**Exercise instructions:** Throughout the listing that follows, find each line with the word "function" and copy it.

**Available records:**
----
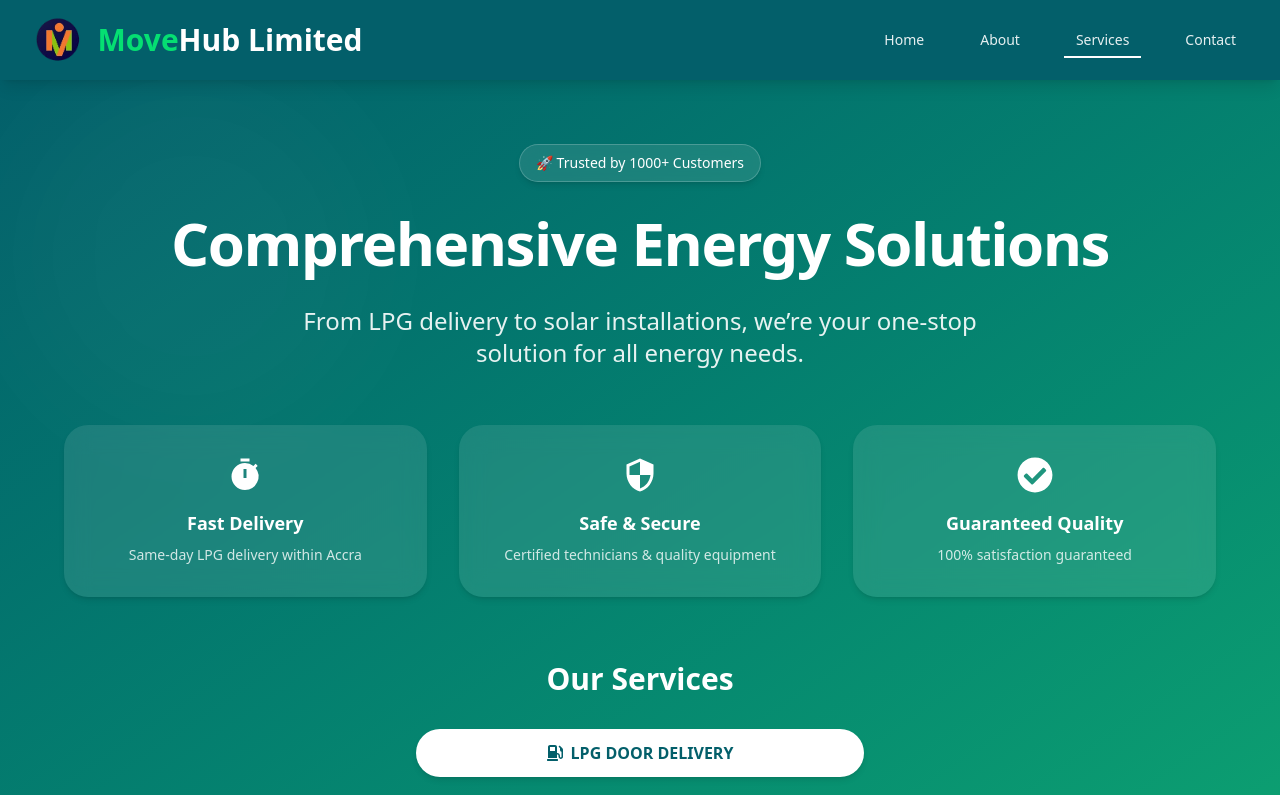
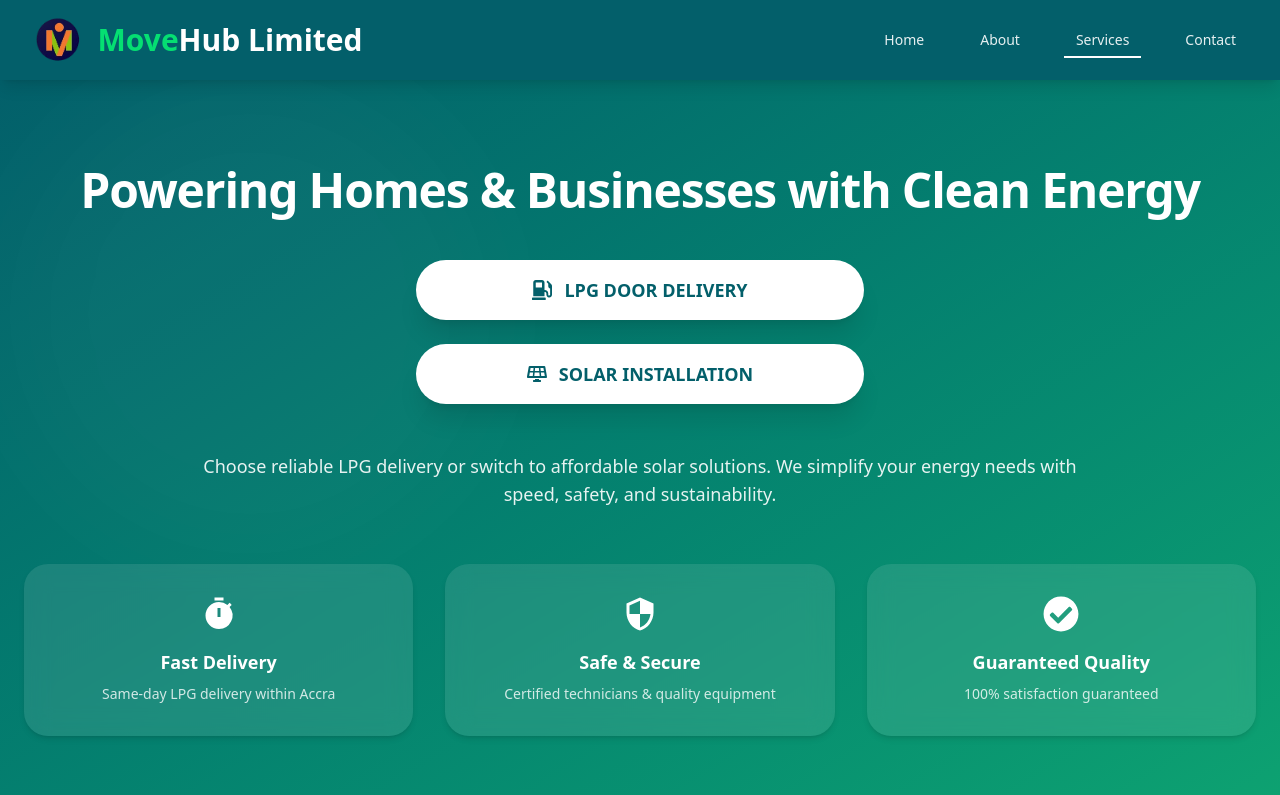
Before and after one commit to Jemmyflex/movehub, a React (Vite) app: page /services in a window 1280 px wide. Shown: the top 795 px of the page. Built offline with nearby package versions, Linux system fonts and the light colour scheme.

Commit message:
final update

```diff
--- a/src/pages/About.jsx
+++ b/src/pages/About.jsx
@@ -14,6 +14,7 @@ import { MdElectricBolt, MdTrendingUp } from 'react-icons/md';
 const AboutUs = () => {
   return (
     <div className="font-sans text-gray-800 dark:text-gray-200 dark:bg-[#0e1a1c]">
+
       {/* Hero Section */}
       <section className="bg-gradient-to-br from-[#035F6A] to-green-600 text-white py-24 px-6 dark:from-[#023c44] dark:to-[#116147]">
         <div className="max-w-5xl mx-auto text-center">
@@ -21,7 +22,17 @@ const AboutUs = () => {
             About MoveHub Limited
           </h1>
           <p className="text-xl md:text-2xl max-w-3xl mx-auto opacity-90">
-            We're revolutionizing energy access in Ghana by making clean, reliable, and affordable power a reality for every home and business.
+            We're on a mission to make clean, safe, and affordable energy accessible to every Ghanaian — at home, at work, and in the most remote corners.
+          </p>
+        </div>
+      </section>
+
+      {/* Company Overview */}
+      <section className="py-20 px-6 bg-white dark:bg-[#111c1d]">
+        <div className="max-w-5xl mx-auto text-center">
+          <h2 className="text-4xl font-bold mb-6 text-[#035F6A] dark:text-white">Our Purpose</h2>
+          <p className="text-lg text-gray-700 dark:text-gray-300 leading-relaxed">
+            MoveHub is a clean energy company revolutionizing how Ghanaians access cooking fuel and electricity. From our <strong>door-to-door LPG delivery</strong> service to our advanced <strong>solar power installations</strong>, we're solving the energy challenges that affect everyday lives—eliminating queues, reducing indoor pollution, and powering communities with sustainable alternatives. Whether it's a busy urban family or an off-grid village, we make modern energy a convenience, not a luxury.
           </p>
         </div>
       </section>
@@ -34,21 +45,21 @@ const AboutUs = () => {
               icon: <FaGlobeAfrica className="text-5xl" />,
               title: 'Our Mission',
               description:
-                'To make modern energy accessible, affordable, and sustainable for every Ghanaian household and business.',
+                'To provide reliable, affordable, and sustainable energy solutions that improve everyday lives across Ghana.',
               color: 'text-green-600 dark:text-green-400',
             },
             {
               icon: <FaLeaf className="text-5xl" />,
               title: 'Our Vision',
               description:
-                "To eliminate energy poverty and lead Ghana's transition to clean, renewable energy.",
+                "To eliminate energy poverty and accelerate Ghana’s transition to clean, renewable energy sources.",
               color: 'text-blue-600 dark:text-blue-400',
             },
             {
               icon: <MdElectricBolt className="text-5xl" />,
               title: 'Our Story',
               description:
-                "It began with a bold question: 'How can we make energy easier and safer for Ghanaians?' From LPG delivery to smart solar systems, our journey has been about solving real problems with clean innovation.",
+                "It all began with a bold question: How can we make energy more accessible and reliable? From solving the struggle of LPG refills to reducing 'dumsor' with solar systems, MoveHub is building a cleaner, smarter energy future.",
               color: 'text-yellow-600 dark:text-yellow-400',
             },
           ].map((item, index) => (
@@ -70,10 +81,10 @@ const AboutUs = () => {
       <section className="py-24 px-6 bg-white dark:bg-[#111c1d]">
         <div className="max-w-6xl mx-auto text-center">
           <h2 className="text-4xl font-bold mb-6 bg-gradient-to-r from-green-600 to-blue-600 bg-clip-text text-transparent dark:text-white">
-            Our Products & Services
+            What We Offer
           </h2>
           <p className="text-xl text-gray-600 dark:text-gray-300 mb-16 max-w-3xl mx-auto">
-            We provide innovative energy solutions tailored to the needs of homes, businesses, and institutions across Ghana.
+            We deliver smarter, safer, and cleaner energy — right to your home or business.
           </p>
 
           <div className="grid md:grid-cols-2 gap-10 justify-center">
@@ -82,13 +93,13 @@ const AboutUs = () => {
                 to: '/lpg',
                 title: 'LPG Door Delivery',
                 icon: <FaGasPump className="text-5xl text-green-600 dark:text-green-400" />,
-                description: 'Get your filled LPG cylinders delivered to your doorstep safely and on time.',
+                description: 'No queues, no lifting — get filled cylinders delivered straight to your home. Available in 3kg to 50kg (fibre or steel).',
               },
               {
                 to: '/solar',
                 title: 'Solar System Installation',
                 icon: <FaSolarPanel className="text-5xl text-blue-600 dark:text-blue-400" />,
-                description: 'Smart solar solutions for homes and businesses—customized, reliable, and sustainable.',
+                description: 'Eco-friendly solar packages for homes, offices & factories. High-efficiency panels, real-time monitoring, and grid/off-grid compatibility.',
               },
             ].map((service, index) => (
               <Link
@@ -144,9 +155,9 @@ const AboutUs = () => {
       {/* CTA Section */}
       <section className="py-24 px-6 bg-gradient-to-br from-gray-50 to-white dark:from-[#1a2b2f] dark:to-[#162224]">
         <div className="max-w-4xl mx-auto text-center">
-          <h3 className="text-4xl font-bold mb-6">Join Our Energy Revolution</h3>
+          <h3 className="text-4xl font-bold mb-6">Join the Clean Energy Revolution</h3>
           <p className="text-xl text-gray-600 dark:text-gray-300 mb-12">
-            Be part of a cleaner, smarter, and more reliable energy future for Ghana.
+            Whether you're switching from charcoal or escaping 'dumsor', MoveHub is your trusted partner for modern energy in Ghana.
           </p>
           <Link
             to="/contact"
@@ -157,6 +168,7 @@ const AboutUs = () => {
           </Link>
         </div>
       </section>
+
     </div>
   );
 };
--- a/src/pages/LpgPage.jsx
+++ b/src/pages/LpgPage.jsx
@@ -1,4 +1,3 @@
-
 import { Link } from 'react-router-dom';
 import {
   FaGasPump,
@@ -9,7 +8,6 @@ import {
 } from 'react-icons/fa';
 import { MdSupportAgent } from 'react-icons/md';
 
-// Example data for steps
 const lpgSteps = [
   { step: 1, title: 'Place Order', description: 'Choose your cylinder size and place your order online.' },
   { step: 2, title: 'Confirmation', description: 'Receive a confirmation call or message from our team.' },
@@ -20,7 +18,35 @@ const lpgSteps = [
 function LpgPage() {
   return (
     <>
-      <section className="py-12 px-4" style={{ background: 'linear-gradient(120deg, #e6f4f1 70%, #d1f2eb 100%)' }}>
+      {/* About LPG with Image */}
+      <section className="py-12 px-4 bg-white text-gray-800">
+        <div className="max-w-5xl mx-auto grid md:grid-cols-2 gap-8 items-center">
+          {/* Text */}
+          <div>
+            <h2 className="text-2xl font-bold mb-4 text-[#035F6A]">About LPG</h2>
+            <p className="text-sm mb-4 leading-relaxed">
+              Liquefied Petroleum Gas (LPG) is a clean, efficient, and eco-friendly energy source used across a variety of sectors—from homes and restaurants to industries and vehicles. It is best known for its domestic use as cooking gas.
+            </p>
+            <p className="text-sm mb-4 leading-relaxed">
+              LPG is made up mainly of propane (C₃H₈) and butane (C₄H₁₀), which are stored either separately or as a blend under pressure. This pressurization turns the gas into liquid form for safe and compact storage and transportation.
+            </p>
+            <p className="text-sm leading-relaxed">
+              One of LPG’s greatest advantages is its low environmental impact. Among all oil-derived fuels, LPG produces the lowest levels of carbon dioxide and harmful emissions when burned, making it an excellent choice for a cleaner and healthier environment.
+            </p>
+          </div>
+          {/* Image */}
+          <div className="relative rounded-xl overflow-hidden shadow-lg min-h-[220px] flex items-center justify-center bg-gray-100">
+            <img
+              src="/src/assets/images/LPG2.jpg"
+              alt="LPG Delivery"
+              className="w-full h-full object-cover opacity-90"
+            />
+          </div>
+        </div>
+      </section>
+
+      {/* LPG Delivery Info Card - Separate Section */}
+      <section className="py-12 px-4 bg-[#e6f4f1]">
         <div className="max-w-4xl mx-auto">
           <div className="flex items-center gap-3 mb-6">
             <FaGasPump className="text-3xl text-green-600" />
@@ -31,17 +57,7 @@ function LpgPage() {
               </span>
             </div>
           </div>
-          <div className="grid md:grid-cols-2 gap-6 items-center">
-            {/* Image */}
-            <div className="relative rounded-xl overflow-hidden shadow-lg min-h-[220px] flex items-center justify-center bg-gray-100">
-              <img
-                src="/src/assets/images/LPG2.jpg"
-                alt="LPG Delivery Service"
-                className="w-full h-full object-cover opacity-90"
-              />
-            </div>
-            {/* Info Card */}
-            <div className="bg-gray-50 rounded-xl p-5 shadow-md">
+          <div className="bg-white rounded-xl p-5 shadow-md">
             <p className="text-gray-700 text-sm mb-4">
               Already filled LPG cylinders delivered to your doorstep. Choose from our wide range of cylinder sizes to match your needs.
             </p>
@@ -92,16 +108,15 @@ function LpgPage() {
             </Link>
           </div>
         </div>
-        </div>
       </section>
 
-      {/* LPG How It Works */}
-      <section className="py-10 px-4 bg-[#e6f4f1]">
+      {/* How LPG Works */}
+      <section className="py-10 px-4 bg-white">
         <div className="max-w-4xl mx-auto">
           <h2 className="text-2xl font-bold mb-6 text-[#035F6A] text-center">How LPG Delivery Works</h2>
           <div className="grid md:grid-cols-4 gap-6">
             {lpgSteps.map((item, idx) => (
-              <div key={idx} className="bg-white p-6 rounded-xl shadow-md text-center">
+              <div key={idx} className="bg-gray-50 p-6 rounded-xl shadow-md text-center">
                 <div className="w-10 h-10 mx-auto mb-3 rounded-full bg-green-600 text-white flex items-center justify-center font-bold text-lg">{item.step}</div>
                 <h3 className="font-semibold mb-2 text-gray-800">{item.title}</h3>
                 <p className="text-xs text-gray-600">{item.description}</p>
--- a/src/pages/Services.jsx
+++ b/src/pages/Services.jsx
@@ -7,23 +7,46 @@ const Services = () => {
   return (
     <div className="font-sans text-gray-800">
       {/* Hero Section */}
-      <section className="py-20 px-6 bg-gradient-to-br from-[#035F6A] to-[#0ea371] text-white relative overflow-hidden">
-        {/* Decorative background glow */}
-        <div className="absolute top-0 left-0 w-96 h-96 bg-white/10 rounded-full blur-3xl opacity-20 animate-pulse" />
+    <section className="py-24 px-6 bg-gradient-to-br from-[#035F6A] to-[#0ea371] text-white relative overflow-hidden">
+  {/* Background Glow */}
+  <div className="absolute top-0 left-0 w-[500px] h-[500px] bg-white/10 rounded-full blur-3xl opacity-20 animate-pulse" />
 
-        <div className="relative z-10 max-w-6xl mx-auto text-center">
-          <span className="inline-block px-4 py-2 bg-white/10 border border-white/20 rounded-full text-sm font-medium mb-6 shadow-md backdrop-blur-md">
-            🚀 Trusted by 1000+ Customers
-          </span>
-          <h1 className="text-5xl md:text-6xl font-extrabold mb-6 leading-tight tracking-tight">
-            Comprehensive Energy Solutions
+  <div className="relative z-10 max-w-7xl mx-auto text-center">
+
+    {/* 🔥 Main Heading */}
+    <h1 className="text-4xl md:text-5xl font-extrabold mb-10 leading-tight tracking-tight">
+      Powering Homes & Businesses with Clean Energy
     </h1>
-          <p className="text-xl md:text-2xl max-w-3xl mx-auto opacity-90 mb-14">
-            From LPG delivery to solar installations, we’re your one-stop solution for all energy needs.
+
+    {/* 🚀 Vertical Buttons (Stacked) */}
+    <div className="flex flex-col gap-6 items-center mb-12 max-w-md mx-auto">
+      <Link
+        to="/lpg"
+        className="w-full bg-white text-[#035F6A] text-lg font-bold px-8 py-4 rounded-full shadow-xl hover:bg-[#d3f9e9] hover:text-green-800 transform hover:scale-105 transition-all duration-300"
+      >
+        <div className="flex items-center justify-center gap-3">
+          <FaGasPump className="text-xl" />
+          LPG DOOR DELIVERY
+        </div>
+      </Link>
+      <Link
+        to="/solar"
+        className="w-full bg-white text-[#035F6A] text-lg font-bold px-8 py-4 rounded-full shadow-xl hover:bg-[#d3f9e9] hover:text-green-800 transform hover:scale-105 transition-all duration-300"
+      >
+        <div className="flex items-center justify-center gap-3">
+          <FaSolarPanel className="text-xl" />
+          SOLAR INSTALLATION
+        </div>
+      </Link>
+    </div>
+
+    {/* Supporting Text */}
+    <p className="text-base md:text-lg max-w-4xl mx-auto opacity-90 mb-14">
+      Choose reliable LPG delivery or switch to affordable solar solutions. We simplify your energy needs with speed, safety, and sustainability.
     </p>
 
-          {/* Service Highlights */}
-          <div className="grid md:grid-cols-3 gap-8 max-w-6xl mx-auto mb-16">
+    {/* 🌟 Highlights */}
+    <div className="grid md:grid-cols-3 gap-8 max-w-7xl mx-auto">
       {[{
         Icon: MdTimer,
         title: "Fast Delivery",
@@ -47,28 +70,8 @@ const Services = () => {
         </div>
       ))}
     </div>
-
-          {/* Our Services Buttons */}
-          <h2 className="text-3xl font-bold mb-8">Our Services</h2>
-          <div className="flex flex-col gap-5 items-center max-w-md mx-auto">
-            <Link
-              to="/lpg"
-              className="w-full bg-white text-[#035F6A] font-semibold py-3 px-6 rounded-full shadow-md hover:bg-[#d3f9e9] hover:text-green-800 transition-all duration-300 transform hover:scale-105 flex items-center justify-center gap-2"
-            >
-              <FaGasPump />
-              LPG DOOR DELIVERY
-            </Link>
-            <Link
-              to="/solar"
-              className="w-full bg-white text-[#035F6A] font-semibold py-3 px-6 rounded-full shadow-md hover:bg-[#d3f9e9] hover:text-green-800 transition-all duration-300 transform hover:scale-105 flex items-center justify-center gap-2"
-            >
-              <FaSolarPanel />
-              SOLAR SYSTEM INSTALLATION
-            </Link>
-          </div>
   </div>
 </section>
-
       {/* Call to Action Section */}
       <section className="py-20 px-6 bg-gradient-to-br from-[#0ea371] to-[#035F6A] text-white text-center relative">
         <div className="absolute bottom-0 right-0 w-80 h-80 bg-white/10 rounded-full blur-2xl opacity-20 animate-pulse" />
--- a/src/pages/SolarPage.jsx
+++ b/src/pages/SolarPage.jsx
@@ -8,7 +8,6 @@ import {
 } from 'react-icons/fa';
 import { MdSupportAgent } from 'react-icons/md';
 
-// Dummy solar steps data
 const solarSteps = [
   { step: 1, title: 'Assessment', description: 'We assess your energy needs and site suitability.' },
   { step: 2, title: 'Design', description: 'We design a solar solution tailored to your needs.' },
@@ -19,7 +18,34 @@ const solarSteps = [
 function SolarPage() {
   return (
     <>
-      {/* Solar Section */}
+      {/* About Solar Energy with Image */}
+      <section className="py-12 px-4 bg-white text-gray-800">
+        <div className="max-w-5xl mx-auto grid md:grid-cols-2 gap-8 items-center">
+          {/* Text */}
+          <div>
+            <h2 className="text-2xl font-bold mb-4 text-[#035F6A]">About Solar Energy</h2>
+            <p className="text-sm mb-4 leading-relaxed">
+              Solar energy is a renewable, clean, and sustainable power source harnessed from the sun’s rays. It is one of the most environmentally friendly solutions available today, helping to reduce greenhouse gas emissions and combat climate change.
+            </p>
+            <p className="text-sm mb-4 leading-relaxed">
+              Using solar panels, sunlight is converted into electricity or used for heating — powering homes, businesses, schools, and even vehicles. Unlike traditional energy sources, solar energy is abundant, silent, and produces zero emissions during operation.
+            </p>
+            <p className="text-sm leading-relaxed">
+              Modern solar systems are highly efficient and scalable, making them ideal for both residential rooftops and large-scale commercial setups. They require minimal maintenance and can significantly lower electricity bills while increasing energy independence.
+            </p>
+          </div>
+          {/* Image */}
+          <div className="relative rounded-xl overflow-hidden shadow-lg min-h-[220px] flex items-center justify-center bg-gray-100">
+            <img
+              src="/src/assets/images/SOLAR6.jpg"
+              alt="Solar Installation"
+              className="w-full h-full object-cover opacity-90"
+            />
+          </div>
+        </div>
+      </section>
+
+      {/* Solar Solutions Info Card - New Section */}
       <section className="py-12 px-4" style={{ background: 'linear-gradient(120deg, #d1f2eb 60%, #e6f4f1 100%)' }}>
         <div className="max-w-4xl mx-auto">
           <div className="flex items-center gap-3 mb-6">
@@ -31,15 +57,7 @@ function SolarPage() {
               </span>
             </div>
           </div>
-          <div className="grid md:grid-cols-2 gap-6 items-center">
-            {/* Image */}
-            <div className="relative rounded-xl overflow-hidden shadow-lg min-h-[220px] flex items-center justify-center bg-gray-100">
-              <img
-                src="/src/assets/images/SOLAR6.jpg"
-                alt="Solar Installation Service"
-                className="w-full h-full object-cover opacity-90"
-              />
-            </div>
+
           {/* Info Card */}
           <div className="bg-white rounded-xl p-5 shadow-md">
             <p className="text-gray-700 text-sm mb-4">
@@ -60,6 +78,7 @@ function SolarPage() {
                 </div>
               </div>
             </div>
+
             <div className="mb-4">
               <h3 className="text-base font-semibold mb-2 text-gray-800">Technical Features</h3>
               <ul className="space-y-2 text-xs text-gray-600">
@@ -77,6 +96,7 @@ function SolarPage() {
                 </li>
               </ul>
             </div>
+
             <ul className="space-y-2 text-xs text-gray-600 mb-3">
               <li className="flex items-center gap-2">
                 <FaSolarPanel className="text-blue-500" />
@@ -95,6 +115,7 @@ function SolarPage() {
                 Skilled, responsive team
               </li>
             </ul>
+
             <Link
               to="/book-solar"
               className="inline-flex items-center gap-2 bg-blue-600 text-white px-4 py-2 rounded-lg font-semibold hover:bg-blue-700 hover:scale-105 transition-all duration-300 text-xs mt-2"
@@ -104,10 +125,9 @@ function SolarPage() {
             </Link>
           </div>
         </div>
-        </div>
       </section>
 
-      {/* Solar How It Works */}
+      {/* How Solar Works */}
       <section className="py-10 px-4 bg-[#d1f2eb]">
         <div className="max-w-4xl mx-auto">
           <h2 className="text-2xl font-bold mb-6 text-[#035F6A] text-center">How Solar Installation Works</h2>
```
Lines whose indentation alone changed are shown as unchanged.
----
**Answer area:**
 function LpgPage() {
@@ -31,17 +57,7 @@ function LpgPage() {
@@ -92,16 +108,15 @@ function LpgPage() {
 function SolarPage() {
@@ -31,15 +57,7 @@ function SolarPage() {
@@ -60,6 +78,7 @@ function SolarPage() {
@@ -77,6 +96,7 @@ function SolarPage() {
@@ -95,6 +115,7 @@ function SolarPage() {
@@ -104,10 +125,9 @@ function SolarPage() {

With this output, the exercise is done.